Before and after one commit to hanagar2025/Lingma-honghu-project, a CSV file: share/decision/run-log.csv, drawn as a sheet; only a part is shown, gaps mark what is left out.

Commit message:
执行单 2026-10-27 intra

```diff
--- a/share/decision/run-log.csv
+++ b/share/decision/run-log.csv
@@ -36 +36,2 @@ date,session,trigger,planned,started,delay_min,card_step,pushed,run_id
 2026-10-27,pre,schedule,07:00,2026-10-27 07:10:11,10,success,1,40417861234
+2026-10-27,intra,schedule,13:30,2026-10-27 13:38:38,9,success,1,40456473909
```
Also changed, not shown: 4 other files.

> _Work to complete_: Return every line from the material that contains the word "decision".

> _Answer to the problem_:
Before and after one commit to hanagar2025/Lingma-honghu-project, a CSV file: share/decision/run-log.csv, drawn as a sheet; only a part is shown, gaps mark what is left out.
--- a/share/decision/run-log.csv
+++ b/share/decision/run-log.csv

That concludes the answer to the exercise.